What is Zika?
The virus gets its name comes from a forest in Uganda where it was first discovered in infected rhesus monkeys in 1947. Within years, the virus had spread to humans in Uganda and Tanzania, according to the World Health Organization (WHO).
Like dengue fever and chikungunya, two similar diseases, Zika is transmitted by mosquito species found in tropical and sub-tropical regions: Aedes aegypti and Aedes albopictus, or tiger mosquitoes.
How do I know if I have it?
In 70 to 80 percent of cases, the disease goes unnoticed. The symptoms resemble those of a mild case of the flu—headache, muscle and joint pain, and mild fever—plus a rash.
Symptoms last about two to seven days.
Why are experts worried?
The virus is suspected of causing two serious complications, though it has not been scientifically linked to either: microcephaly in babies, and Guillain-Barre syndrome.

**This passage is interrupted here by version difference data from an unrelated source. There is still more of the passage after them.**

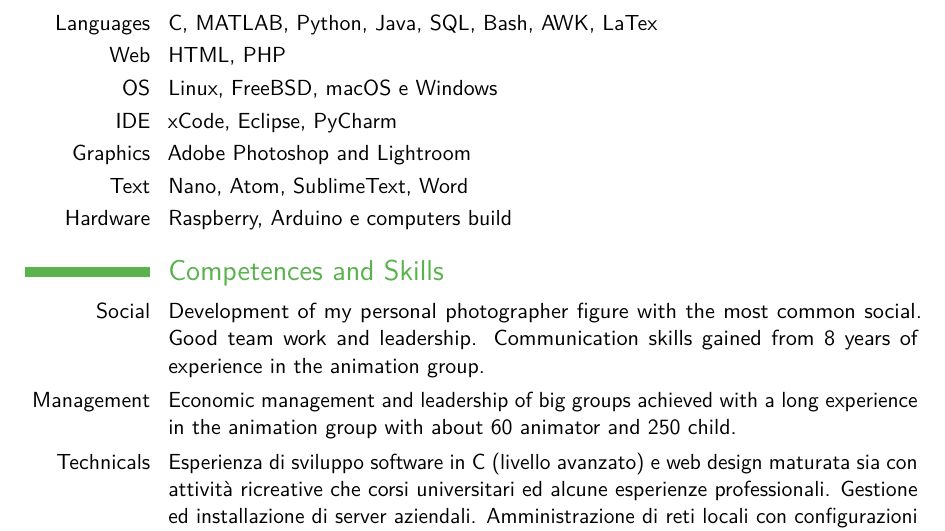
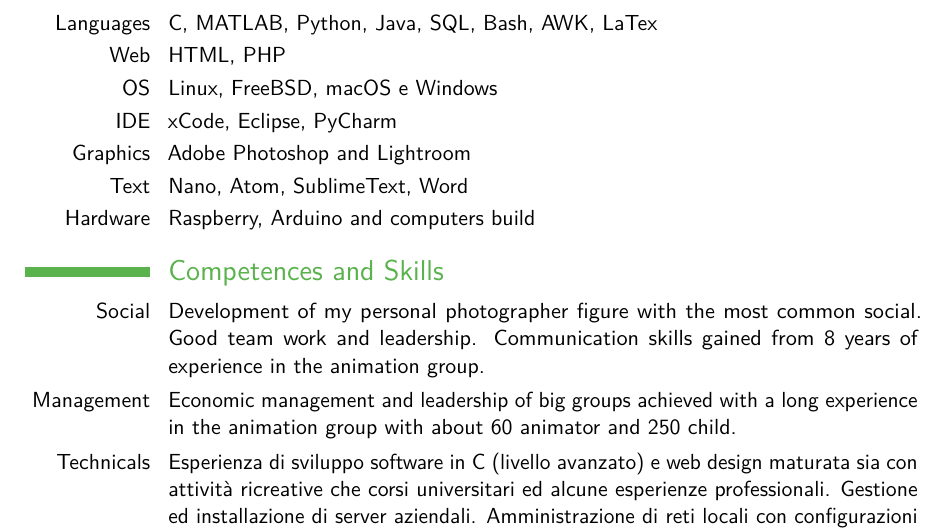
Before and after one commit to Jacopx/CurriculumVitaeENG, a LaTeX CV (main.tex): part of page 2 of 3, cut so that both start at the same text. Compiled offline with pdfLaTeX.

Commit message:
e -> and

```diff
--- a/main.tex
+++ b/main.tex
@@ -83,7 +83,7 @@ Experience:%
 \cvitem{IDE}{xCode, Eclipse, PyCharm}
 \cvitem{Graphics}{Adobe Photoshop and Lightroom}
 \cvitem{Text}{Nano, Atom, SublimeText, Word}
-\cvitem{Hardware}{Raspberry, Arduino e computers build}
+\cvitem{Hardware}{Raspberry, Arduino and computers build}
 
 \section{Competences and Skills}
 \cvitem{Social}{Development of my personal photographer figure with the most common social. Good team work and leadership. Communication skills gained from 8 years of experience in the animation group.}
```
Also changed, not shown: main.pdf.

A surge in microcephaly and other brain deformities in newborns has been reported in areas hit by the current Zika outbreak, particularly in Brazil.

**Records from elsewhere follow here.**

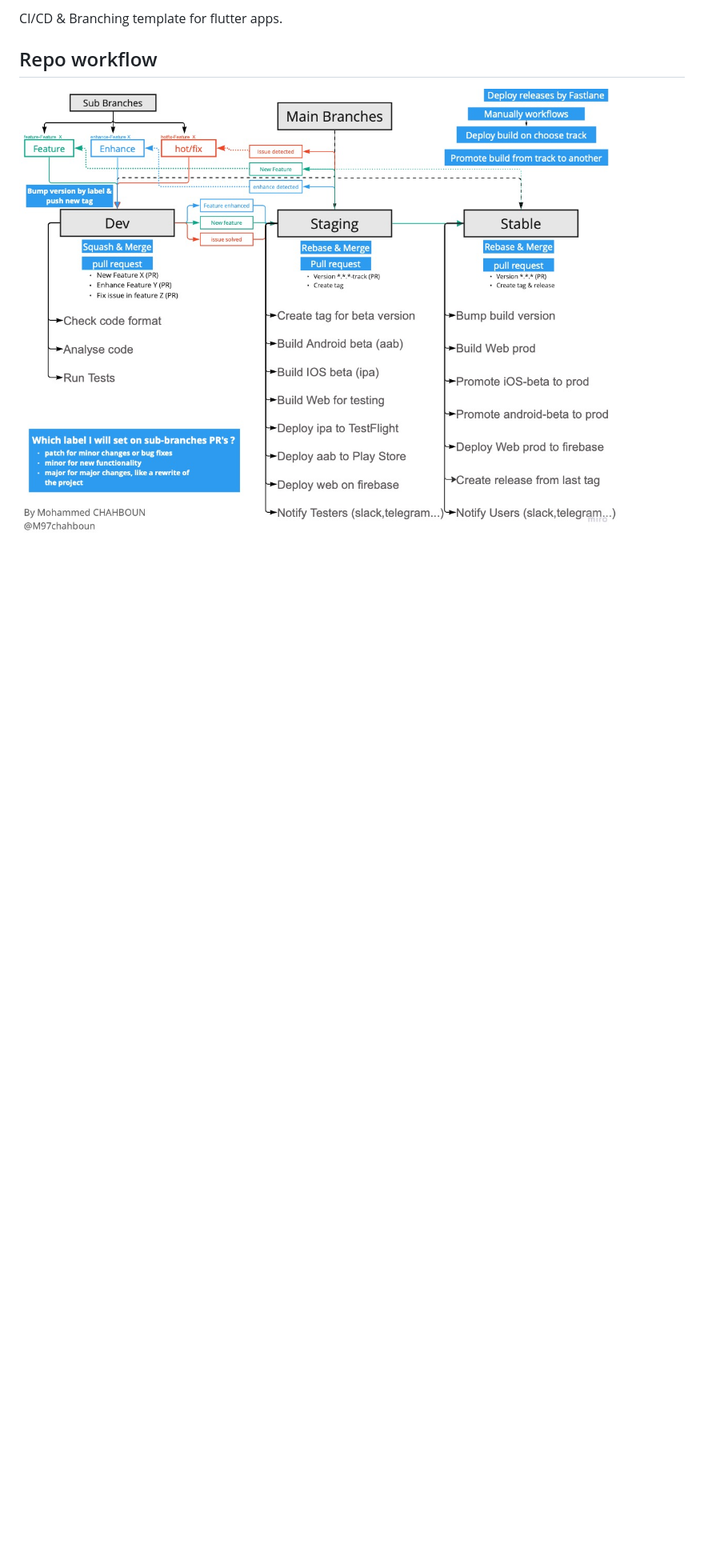
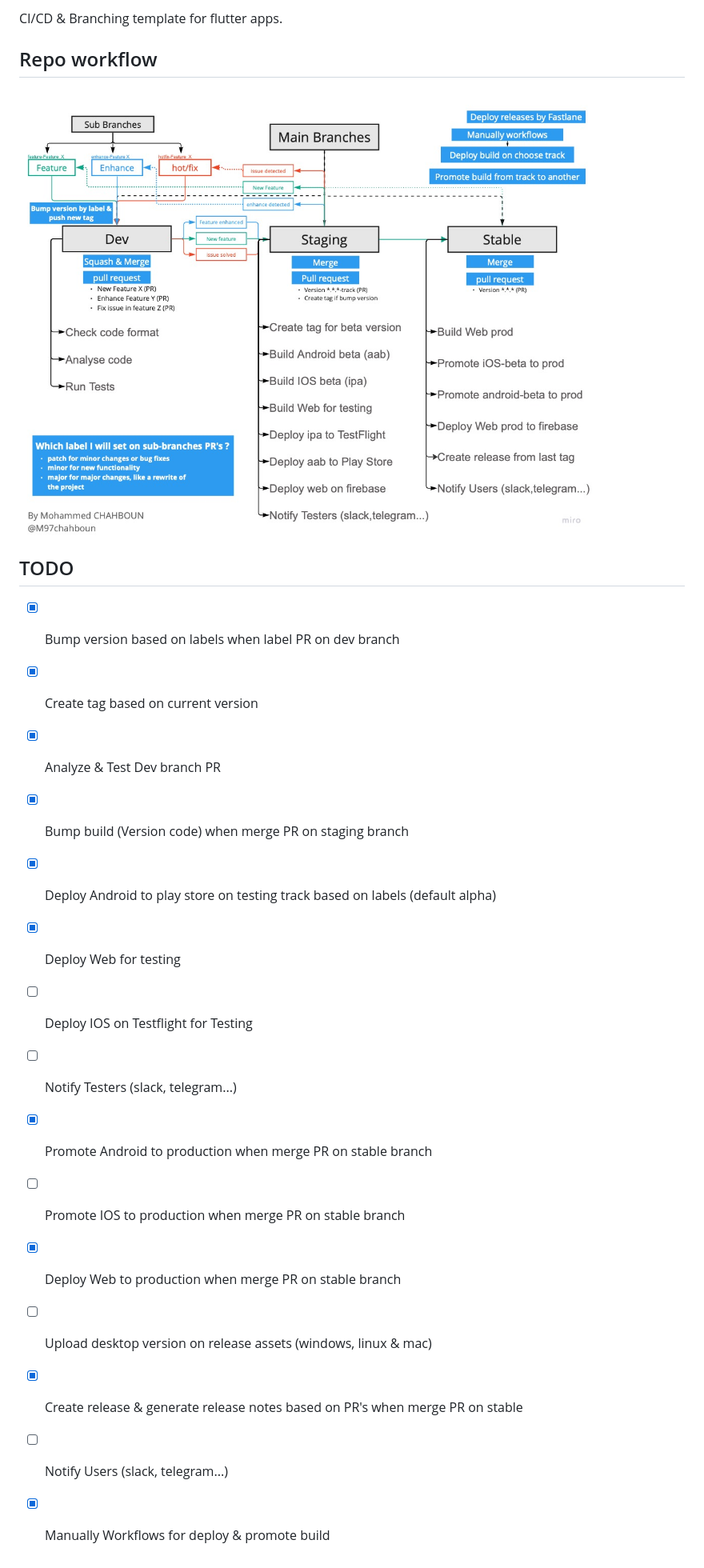
Before and after one commit to bixat/flutter_ci_cd, a Markdown page: README.md, the part around the change. Shown: that part at 80% size. Drawn GitHub-style; pictures changed too: repo_workflow.jpg; blank space fills up the shorter version.

Commit message:
Add todo section on readme & add condition on bump version workflow (#115)
* Add condition for bump version

* Ass todo section

* Update repo workflow

* Fix bump version issue

```diff
--- a/README.md
+++ b/README.md
@@ -11,5 +11,22 @@ CI/CD & Branching template for flutter apps.
 
 ## Repo workflow
 
+![alt text](repo_workflow.jpg)
 
-![alt text](repo_workflow.jpg)
+
+## TODO
+- [x] Bump version based on labels when label PR on dev branch
+- [x] Create tag based on current version
+- [x] Analyze & Test Dev branch PR
+- [x] Bump build (Version code) when merge PR on staging branch
+- [x] Deploy Android to play store on testing track based on labels (default alpha)
+- [x] Deploy Web for testing
+- [ ] Deploy IOS on Testflight for Testing
+- [ ] Notify Testers (slack, telegram...)
+- [x] Promote Android to production when merge PR on stable branch
+- [ ] Promote IOS to production when merge PR on stable branch
+- [x] Deploy Web to production when merge PR on stable branch
+- [ ] Upload desktop version on release assets (windows, linux & mac)
+- [x] Create release & generate release notes based on PR's when merge PR on stable
+- [ ] Notify Users (slack, telegram...)
+- [x] Manually Workflows for deploy & promote build
```
Also changed, not shown: 1 other file.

Microcephaly cases in the South American country surged from 163 live births on average per year, to more than 4,000 in the current outbreak. Forty-nine babies have died.
Many foetuses die in the womb.
Guillain-Barre is a disorder in which the immune system attacks the nervous system, causing muscle weakness and sometimes paralysis.
Most patients recover, but the syndrome can sometimes be deadly. Cases believed to be linked to Zika have been reported in Brazil and French Polynesia.
What to do?
There is no vaccine for Zika, and no treatment—patients can take pain-killers and other medication to relieve the symptoms.
The virus is transmitted mainly through mosquito bites, so killing mosquitoes and avoiding contact with them is key. Health officials recommend covering up, using insect repellant and keeping windows closed or screened.
Authorities have responded to the outbreak by fumigating and getting rid of standing water where mosquitoes breed.
And officials in Brazil, Colombia, Ecuador, El Salvador and Jamaica have advised couples not to fall pregnant at this time.
Brazil has announced a crackdown on mosquito breeding grounds ahead of the Olympics, which will bring hundreds of thousands of travellers from around the world to Rio de Janeiro in August.
Where is Zika now?
The virus was first reported in Africa, Asia and the Pacific before leaping to the Americas last year.
The Aedes aegypti mosquito's habitat, mainly in tropical zones, stretches as far as the southern United States and into southern Europe.
On Monday, the WHO said Zika constitutes a "public health emergency of international concern".
It is now present in some 20 Latin American and Caribbean countries. Brazil has been the hardest hit, with almost 1.5 million infections.
Travellers have brought it back to the US states of Florida, Hawaii, New York, and Texas.
In Hawaii, a woman who had contracted Zika in Brazil gave birth to a baby with microcephaly.
Cape Verde, Indonesia, Thailand and islands in the French Caribbean have also reported Zika infections.
© 2016 AFP